■ **TASK STATEMENT**
Find every line of the records that has "connectors" and return it.
Top of DATA RECORDS
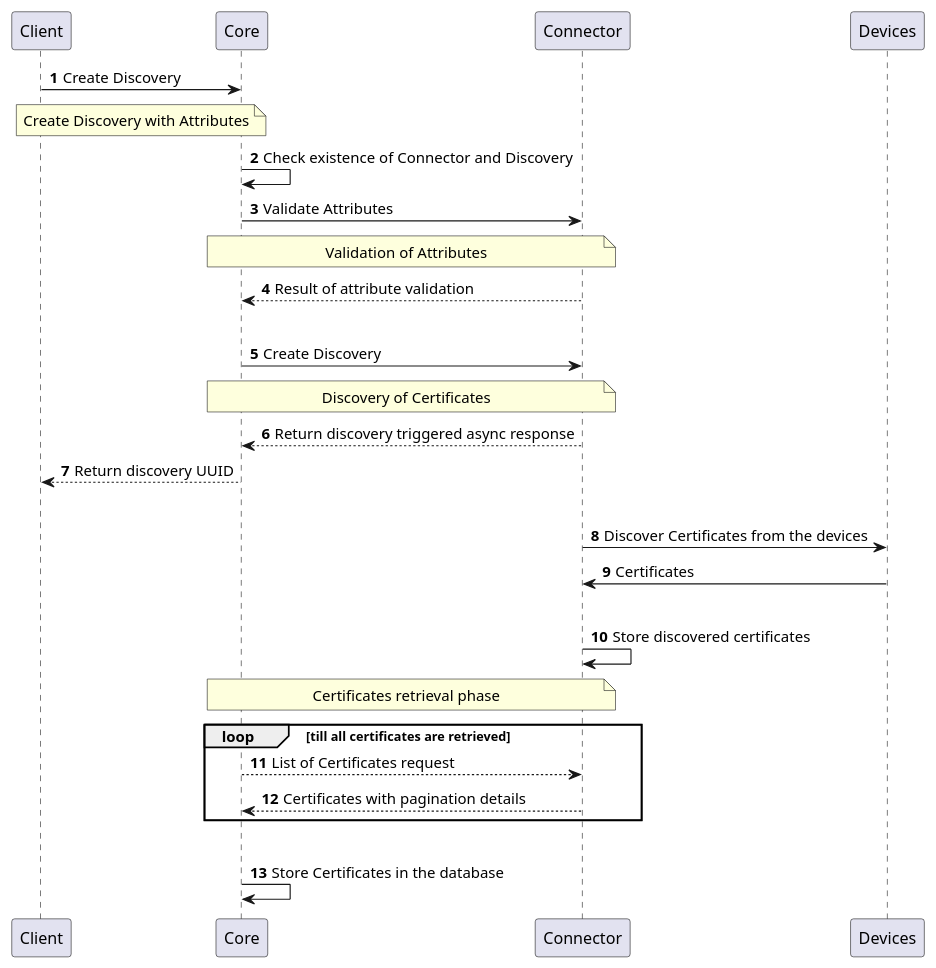
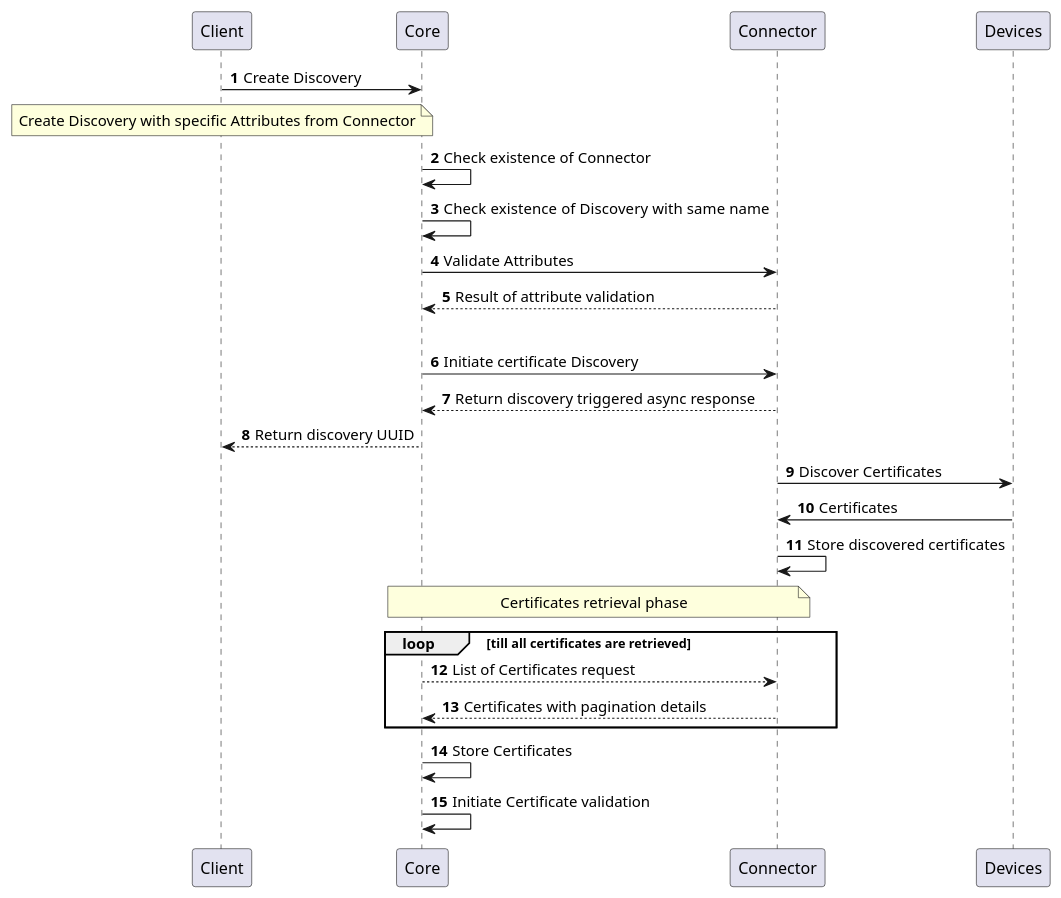
The first of 3 diagrams in docs/12-connectors/05-description/27-discovery-provider.md (CZERTAINLY/CZERTAINLY-Documentation), drawn with PlantUML before and after one commit. The commit also changed other lines of this file and 8 other files, not shown here.

First line of the commit message:
Update description of plantuml diagrams on the providers

````diff
--- a/docs/12-connectors/05-description/27-discovery-provider.md
+++ b/docs/12-connectors/05-description/27-discovery-provider.md
@@ -28,29 +26,26 @@
 ```plantuml
     @startuml
     autonumber
     skinparam topurl https://docs.czertainly.com/api/
         Client -> Core [[core-discovery/#tag/Discovery-Management-API/operation/createDiscovery]]: Create Discovery
-        note over Client,Core: Create Discovery with Attributes
-        Core->Core: Check existence of Connector and Discovery
+        note over Client: Create Discovery with specific Attributes from Connector
+        Core->Core: Check existence of Connector
+        Core -> Core: Check existence of Discovery  with same name
         Core -> Connector [[connector-discovery-provider/#tag/Attributes-API/operation/validateAttributes]]: Validate Attributes
-        note over Core,Connector: Validation of Attributes
         Connector --> Core: Result of attribute validation
         |||
-        Core -> Connector [[connector-discovery-provider/#tag/Discovery-API/operation/discoverCertificate]]: Create Discovery
-        note over Core,Connector: Discovery of Certificates
+        Core -> Connector [[connector-discovery-provider/#tag/Discovery-API/operation/discoverCertificate]]: Initiate certificate Discovery
         Connector --> Core: Return discovery triggered async response
         Core --> Client: Return discovery UUID
-        |||
-        Connector -> Devices : Discover Certificates from the devices
+        Connector -> Devices : Discover Certificates
         Devices -> Connector : Certificates
-        |||
         Connector -> Connector: Store discovered certificates
         note over Core, Connector: Certificates retrieval phase
         loop till all certificates are retrieved
             Core --> Connector [[connector-discovery-provider/#tag/Discovery-API/operation/getDiscovery]]: List of Certificates request
             Connector --> Core: Certificates with pagination details
         end
-        |||
-        Core -> Core: Store Certificates in the database
+        Core -> Core: Store Certificates
+        Core -> Core: Initiate Certificate validation
     @enduml
 ```
````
Bottom of DATA RECORDS
■ **RESPONSE AREA**
The first of 3 diagrams in docs/12-connectors/05-description/27-discovery-provider.md (CZERTAINLY/CZERTAINLY-Documentation), drawn with PlantUML before and after one commit. The commit also changed other lines of this file and 8 other files, not shown here.
--- a/docs/12-connectors/05-description/27-discovery-provider.md
+++ b/docs/12-connectors/05-description/27-discovery-provider.md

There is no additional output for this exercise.